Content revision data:
◇ ◇ ◇ ◇ ◇
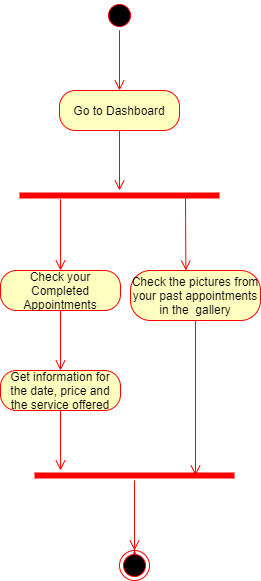
Above: Diagrams/Activity Diagrams FINAL/AC_27-30_View Completed Appointments, Client Gallery.png in kkasharaj17/SE-project (draw.io), before the change. Source tidied: cells renumbered, new cells last; positions are measured from the earlier drawing's top-left corner, leaving out a move shared by most shapes.
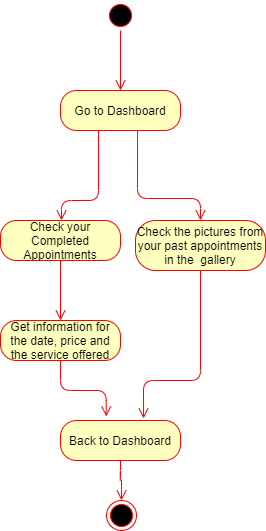
After the change.

What changed in the source:
```diff
@@ -13,62 +13,59 @@
     <mxCell id="4" value="Go to Dashboard" style="rounded=1;whiteSpace=wrap;html=1;arcSize=40;fontColor=#000000;fillColor=#ffffc0;strokeColor=#ff0000;" parent="1" vertex="1">
       <mxGeometry x="59" y="90" width="120" height="40" as="geometry" />
     </mxCell>
-    <mxCell id="5" style="edgeStyle=orthogonalEdgeStyle;html=1;verticalAlign=bottom;endArrow=open;endSize=8;strokeColor=#ff0000;" parent="1" edge="1" source="4">
-      <mxGeometry relative="1" as="geometry">
-        <mxPoint x="119" y="190" as="targetPoint" />
-      </mxGeometry>
-    </mxCell>
-    <mxCell id="6" style="shape=line;html=1;strokeWidth=6;strokeColor=#ff0000;" parent="1" vertex="1">
-      <mxGeometry x="19" y="190" width="200" height="10" as="geometry" />
-    </mxCell>
-    <mxCell id="7" style="edgeStyle=orthogonalEdgeStyle;html=1;verticalAlign=bottom;endArrow=open;endSize=8;strokeColor=#ff0000;exitX=0.205;exitY=0.867;exitDx=0;exitDy=0;exitPerimeter=0;" parent="1" edge="1" source="6">
+    <mxCell id="7" style="edgeStyle=orthogonalEdgeStyle;html=1;verticalAlign=bottom;endArrow=open;endSize=8;strokeColor=#ff0000;" parent="1" edge="1">
       <mxGeometry relative="1" as="geometry">
-        <mxPoint x="60" y="270" as="targetPoint" />
+        <mxPoint x="97" y="130" as="sourcePoint" />
+        <mxPoint x="60" y="220" as="targetPoint" />
+        <Array as="points">
+          <mxPoint x="97" y="200" />
+          <mxPoint x="60" y="200" />
+        </Array>
       </mxGeometry>
     </mxCell>
-    <mxCell id="8" style="edgeStyle=orthogonalEdgeStyle;html=1;verticalAlign=bottom;endArrow=open;endSize=8;strokeColor=#ff0000;entryX=0.426;entryY=0;entryDx=0;entryDy=0;entryPerimeter=0;" parent="1" edge="1" target="11">
+    <mxCell id="8" style="edgeStyle=orthogonalEdgeStyle;html=1;verticalAlign=bottom;endArrow=open;endSize=8;strokeColor=#ff0000;entryX=0.5;entryY=0;entryDx=0;entryDy=0;exitX=0.642;exitY=1.017;exitDx=0;exitDy=0;exitPerimeter=0;" parent="1" edge="1" source="4" target="11">
       <mxGeometry relative="1" as="geometry">
-        <mxPoint x="185" y="198" as="sourcePoint" />
         <Array as="points">
-          <mxPoint x="185" y="198" />
+          <mxPoint x="136" y="198" />
+          <mxPoint x="199" y="198" />
         </Array>
       </mxGeometry>
     </mxCell>
     <mxCell id="9" value="Check your Completed Appointments" style="rounded=1;whiteSpace=wrap;html=1;arcSize=40;fontColor=#000000;fillColor=#ffffc0;strokeColor=#ff0000;" parent="1" vertex="1">
-      <mxGeometry y="270" width="120" height="40" as="geometry" />
+      <mxGeometry x="-1" y="220" width="120" height="40" as="geometry" />
     </mxCell>
-    <mxCell id="10" style="edgeStyle=orthogonalEdgeStyle;html=1;verticalAlign=bottom;endArrow=open;endSize=8;strokeColor=#ff0000;" parent="1" edge="1" source="9">
-      <mxGeometry relative="1" as="geometry">
-        <mxPoint x="60" y="370" as="targetPoint" />
-      </mxGeometry>
-    </mxCell>
     <mxCell id="11" value="Check the pictures from your past appointments in the&amp;nbsp; gallery" style="rounded=1;whiteSpace=wrap;html=1;arcSize=40;fontColor=#000000;fillColor=#ffffc0;strokeColor=#ff0000;" parent="1" vertex="1">
-      <mxGeometry x="130" y="270" width="130" height="50" as="geometry" />
+      <mxGeometry x="134" y="220" width="130" height="50" as="geometry" />
     </mxCell>
-    <mxCell id="12" style="edgeStyle=orthogonalEdgeStyle;html=1;verticalAlign=bottom;endArrow=open;endSize=8;strokeColor=#ff0000;entryX=0.805;entryY=0.5;entryDx=0;entryDy=0;entryPerimeter=0;" parent="1" edge="1" source="11" target="15">
-      <mxGeometry relative="1" as="geometry" />
+    <mxCell id="12" style="edgeStyle=orthogonalEdgeStyle;html=1;verticalAlign=bottom;endArrow=open;endSize=8;strokeColor=#ff0000;entryX=0.692;entryY=-0.05;entryDx=0;entryDy=0;entryPerimeter=0;" parent="1" edge="1" source="11" target="20">
+      <mxGeometry relative="1" as="geometry">
+        <Array as="points">
+          <mxPoint x="199" y="380" />
+          <mxPoint x="142" y="380" />
+        </Array>
+      </mxGeometry>
     </mxCell>
+    <mxCell id="14" style="edgeStyle=orthogonalEdgeStyle;html=1;verticalAlign=bottom;endArrow=open;endSize=8;strokeColor=#ff0000;entryX=0.381;entryY=-0.1;entryDx=0;entryDy=0;entryPerimeter=0;" parent="1" edge="1" source="13" target="20">
+      <mxGeometry relative="1" as="geometry" />
+    </mxCell>
+    <mxCell id="17" style="ellipse;html=1;shape=endState;fillColor=#000000;strokeColor=#ff0000;" parent="1" vertex="1">
+      <mxGeometry x="105" y="500" width="30" height="30" as="geometry" />
+    </mxCell>
     <mxCell id="13" value="Get information for the date, price and the service offered" style="rounded=1;whiteSpace=wrap;html=1;arcSize=40;fontColor=#000000;fillColor=#ffffc0;strokeColor=#ff0000;" parent="1" vertex="1">
-      <mxGeometry y="370" width="120" height="40" as="geometry" />
+      <mxGeometry x="-1" y="320" width="120" height="40" as="geometry" />
     </mxCell>
-    <mxCell id="14" style="edgeStyle=orthogonalEdgeStyle;html=1;verticalAlign=bottom;endArrow=open;endSize=8;strokeColor=#ff0000;" parent="1" edge="1" source="13">
-      <mxGeometry relative="1" as="geometry">
-        <mxPoint x="60" y="470" as="targetPoint" />
-      </mxGeometry>
-    </mxCell>
-    <mxCell id="15" style="shape=line;html=1;strokeWidth=6;strokeColor=#ff0000;" parent="1" vertex="1">
-      <mxGeometry x="34" y="470" width="200" height="10" as="geometry" />
-    </mxCell>
-    <mxCell id="16" style="edgeStyle=orthogonalEdgeStyle;html=1;verticalAlign=bottom;endArrow=open;endSize=8;strokeColor=#ff0000;" parent="1" edge="1" source="17">
-      <mxGeometry relative="1" as="geometry">
-        <mxPoint x="134" y="550" as="targetPoint" />
-      </mxGeometry>
-    </mxCell>
-    <mxCell id="17" style="ellipse;html=1;shape=endState;fillColor=#000000;strokeColor=#ff0000;" parent="1" vertex="1">
-      <mxGeometry x="119" y="550" width="30" height="30" as="geometry" />
-    </mxCell>
-    <mxCell id="18" style="edgeStyle=orthogonalEdgeStyle;html=1;verticalAlign=bottom;endArrow=open;endSize=8;strokeColor=#ff0000;" parent="1" edge="1" source="15" target="17">
-      <mxGeometry relative="1" as="geometry" />
-    </mxCell>
+    <mxCell id="19" style="edgeStyle=orthogonalEdgeStyle;html=1;verticalAlign=bottom;endArrow=open;endSize=8;strokeColor=#ff0000;" parent="1" edge="1" source="9">
+      <mxGeometry relative="1" as="geometry">
+        <mxPoint x="59" y="320" as="targetPoint" />
+      </mxGeometry>
+    </mxCell>
+    <mxCell id="20" value="Back to Dashboard" style="rounded=1;whiteSpace=wrap;html=1;arcSize=40;fontColor=#000000;fillColor=#ffffc0;strokeColor=#ff0000;" parent="1" vertex="1">
+      <mxGeometry x="59" y="420" width="120" height="40" as="geometry" />
+    </mxCell>
+    <mxCell id="21" style="edgeStyle=orthogonalEdgeStyle;html=1;verticalAlign=bottom;endArrow=open;endSize=8;strokeColor=#ff0000;" parent="1" edge="1" source="20">
+      <mxGeometry relative="1" as="geometry">
+        <mxPoint x="120" y="500" as="targetPoint" />
+      </mxGeometry>
+    </mxCell>
   </root>
 </mxGraphModel>
```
◇ ◇ ◇ ◇ ◇
Search the data above for the word "targetPoint". Copy each line it is in.

-        <mxPoint x="119" y="190" as="targetPoint" />
-        <mxPoint x="60" y="270" as="targetPoint" />
+        <mxPoint x="60" y="220" as="targetPoint" />
-        <mxPoint x="60" y="370" as="targetPoint" />
-        <mxPoint x="60" y="470" as="targetPoint" />
-        <mxPoint x="134" y="550" as="targetPoint" />
+        <mxPoint x="59" y="320" as="targetPoint" />
+        <mxPoint x="120" y="500" as="targetPoint" />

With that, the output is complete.